***** Information provided *****

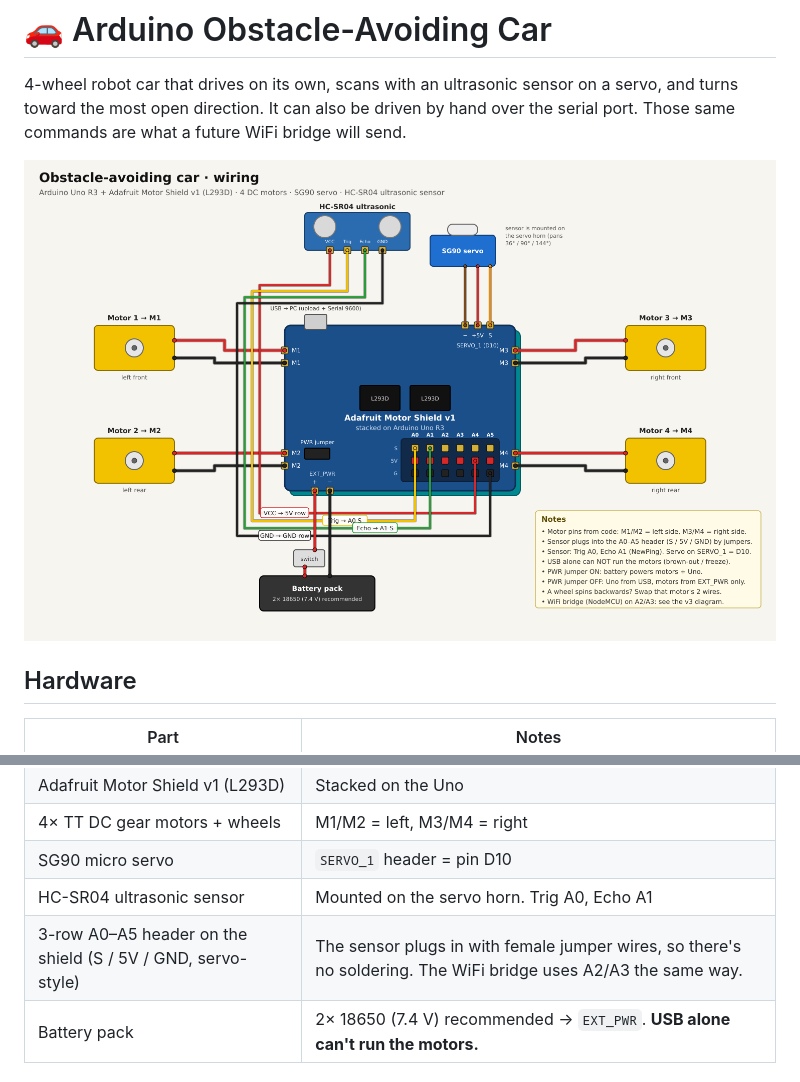
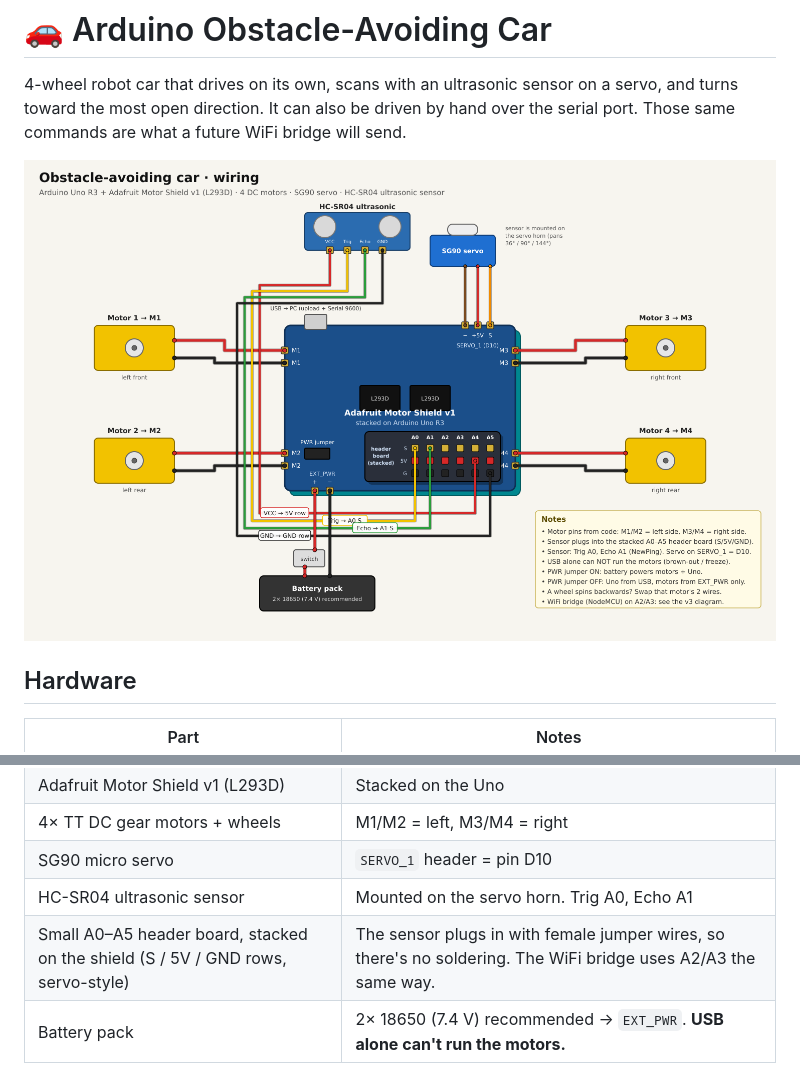
Before and after one commit to fgomecs/arduino-obstacle-car, a Markdown page: README.md, 2 parts joined by grey strips. GitHub-like rendering; pictures changed too: docs/wiring.png.

Commit message:
Docs: draw the A0-A5 header as its own stacked board (#3)
Claude-Session: https://claude.ai/code/session_015okV5xhpTSJ7BsUHd5BTGs

Co-authored-by: Claude Opus 5.5 <noreply@anthropic.com>

```diff
--- a/README.md
+++ b/README.md
@@ -13,7 +13,7 @@
 | 4× TT DC gear motors + wheels | M1/M2 = left, M3/M4 = right |
 | SG90 micro servo | `SERVO_1` header = pin D10 |
 | HC-SR04 ultrasonic sensor | Mounted on the servo horn. Trig A0, Echo A1 |
-| 3-row A0–A5 header on the shield (S / 5V / GND, servo-style) | The sensor plugs in with female jumper wires, so there's no soldering. The WiFi bridge uses A2/A3 the same way. |
+| Small A0–A5 header board, stacked on the shield (S / 5V / GND rows, servo-style) | The sensor plugs in with female jumper wires, so there's no soldering. The WiFi bridge uses A2/A3 the same way. |
 | Battery pack | 2× 18650 (7.4 V) recommended → `EXT_PWR`. **USB alone can't run the motors.** |
 
 ## Wiring
```
Also changed, not shown: 2 other files.
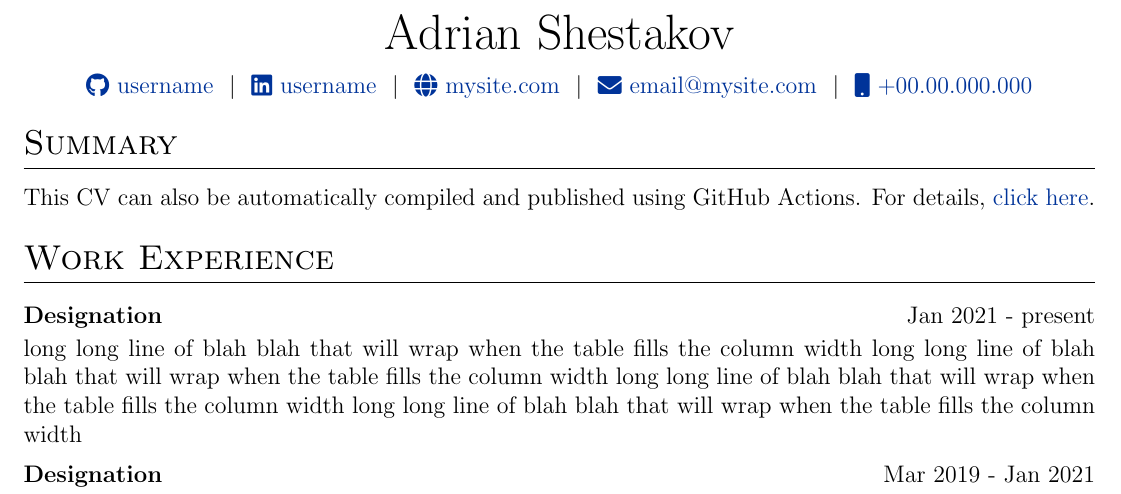
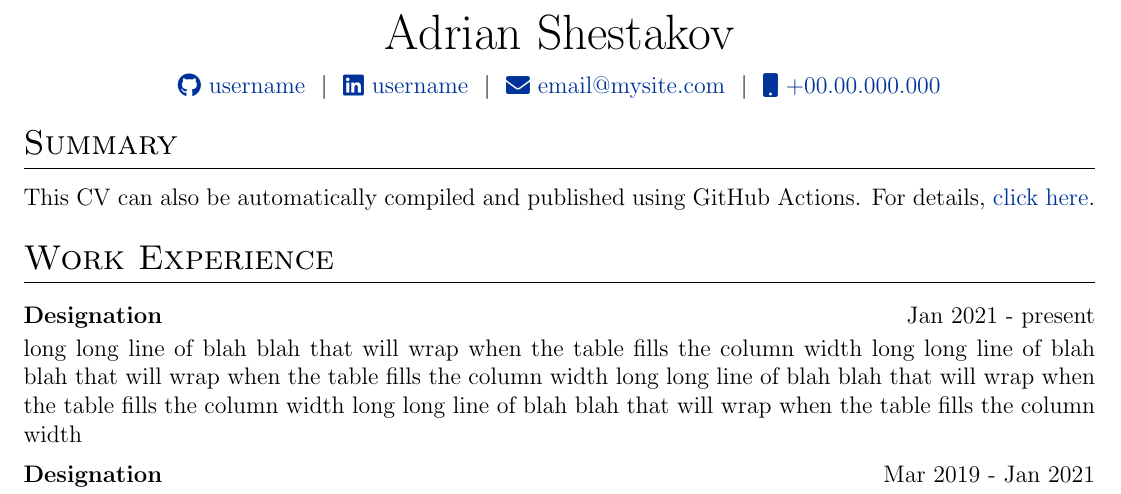
Before and after one commit to adriansh95/cv, a LaTeX CV (cv.tex): part of the page, cut so that both start at the same text. Compiled offline with pdfLaTeX.

Commit message:
Added some personal details

```diff
--- a/cv.tex
+++ b/cv.tex
@@ -143,11 +143,11 @@
 
 \begin{tabularx}{\linewidth}{@{} C @{}}
 \Huge{Adrian Shestakov} \\[7.5pt]
-\href{https://github.com/username}{\raisebox{-0.05\height}\faGithub\ username} \ $|$ \
-\href{https://linkedin.com/in/username}{\raisebox{-0.05\height}\faLinkedin\ username} \ $|$ \
-\href{https://mysite.com}{\raisebox{-0.05\height}\faGlobe \ mysite.com} \ $|$ \
-\href{mailto:email@mysite.com}{\raisebox{-0.05\height}\faEnvelope \ email@mysite.com} \ $|$ \
-\href{tel:+000000000000}{\raisebox{-0.05\height}\faMobile \ +00.00.000.000} \\
+\href{https://github.com/adriansh95}{\raisebox{-0.05\height}\faGithub\ username} \ $|$ \
+\href{https://linkedin.com/in/adrian-shestakov-phd-7311b5162}{\raisebox{-0.05\height}\faLinkedin\ username} \ $|$ \
+%\href{https://mysite.com}{\raisebox{-0.05\height}\faGlobe \ mysite.com} \ $|$ \
+\href{mailto:adrianshestakov@gmail.com}{\raisebox{-0.05\height}\faEnvelope \ email@mysite.com} \ $|$ \
+\href{tel:+9257882360}{\raisebox{-0.05\height}\faMobile \ +00.00.000.000} \\
 \end{tabularx}
 
 %----------------------------------------------------------------------------------------
```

*****

What to produce:
Give the records a second time exactly, keeping the images out.

Solved problem:
Before and after one commit to fgomecs/arduino-obstacle-car, a Markdown page: README.md, 2 parts joined by grey strips. GitHub-like rendering; pictures changed too: docs/wiring.png.

Commit message:
Docs: draw the A0-A5 header as its own stacked board (#3)
Claude-Session: https://claude.ai/code/session_015okV5xhpTSJ7BsUHd5BTGs

Co-authored-by: Claude Opus 5.5 <noreply@anthropic.com>

```diff
--- a/README.md
+++ b/README.md
@@ -13,7 +13,7 @@
 | 4× TT DC gear motors + wheels | M1/M2 = left, M3/M4 = right |
 | SG90 micro servo | `SERVO_1` header = pin D10 |
 | HC-SR04 ultrasonic sensor | Mounted on the servo horn. Trig A0, Echo A1 |
-| 3-row A0–A5 header on the shield (S / 5V / GND, servo-style) | The sensor plugs in with female jumper wires, so there's no soldering. The WiFi bridge uses A2/A3 the same way. |
+| Small A0–A5 header board, stacked on the shield (S / 5V / GND rows, servo-style) | The sensor plugs in with female jumper wires, so there's no soldering. The WiFi bridge uses A2/A3 the same way. |
 | Battery pack | 2× 18650 (7.4 V) recommended → `EXT_PWR`. **USB alone can't run the motors.** |
 
 ## Wiring
```
Also changed, not shown: 2 other files.
Before and after one commit to adriansh95/cv, a LaTeX CV (cv.tex): part of the page, cut so that both start at the same text. Compiled offline with pdfLaTeX.

Commit message:
Added some personal details

```diff
--- a/cv.tex
+++ b/cv.tex
@@ -143,11 +143,11 @@
 
 \begin{tabularx}{\linewidth}{@{} C @{}}
 \Huge{Adrian Shestakov} \\[7.5pt]
-\href{https://github.com/username}{\raisebox{-0.05\height}\faGithub\ username} \ $|$ \
-\href{https://linkedin.com/in/username}{\raisebox{-0.05\height}\faLinkedin\ username} \ $|$ \
-\href{https://mysite.com}{\raisebox{-0.05\height}\faGlobe \ mysite.com} \ $|$ \
-\href{mailto:email@mysite.com}{\raisebox{-0.05\height}\faEnvelope \ email@mysite.com} \ $|$ \
-\href{tel:+000000000000}{\raisebox{-0.05\height}\faMobile \ +00.00.000.000} \\
+\href{https://github.com/adriansh95}{\raisebox{-0.05\height}\faGithub\ username} \ $|$ \
+\href{https://linkedin.com/in/adrian-shestakov-phd-7311b5162}{\raisebox{-0.05\height}\faLinkedin\ username} \ $|$ \
+%\href{https://mysite.com}{\raisebox{-0.05\height}\faGlobe \ mysite.com} \ $|$ \
+\href{mailto:adrianshestakov@gmail.com}{\raisebox{-0.05\height}\faEnvelope \ email@mysite.com} \ $|$ \
+\href{tel:+9257882360}{\raisebox{-0.05\height}\faMobile \ +00.00.000.000} \\
 \end{tabularx}
 
 %----------------------------------------------------------------------------------------
```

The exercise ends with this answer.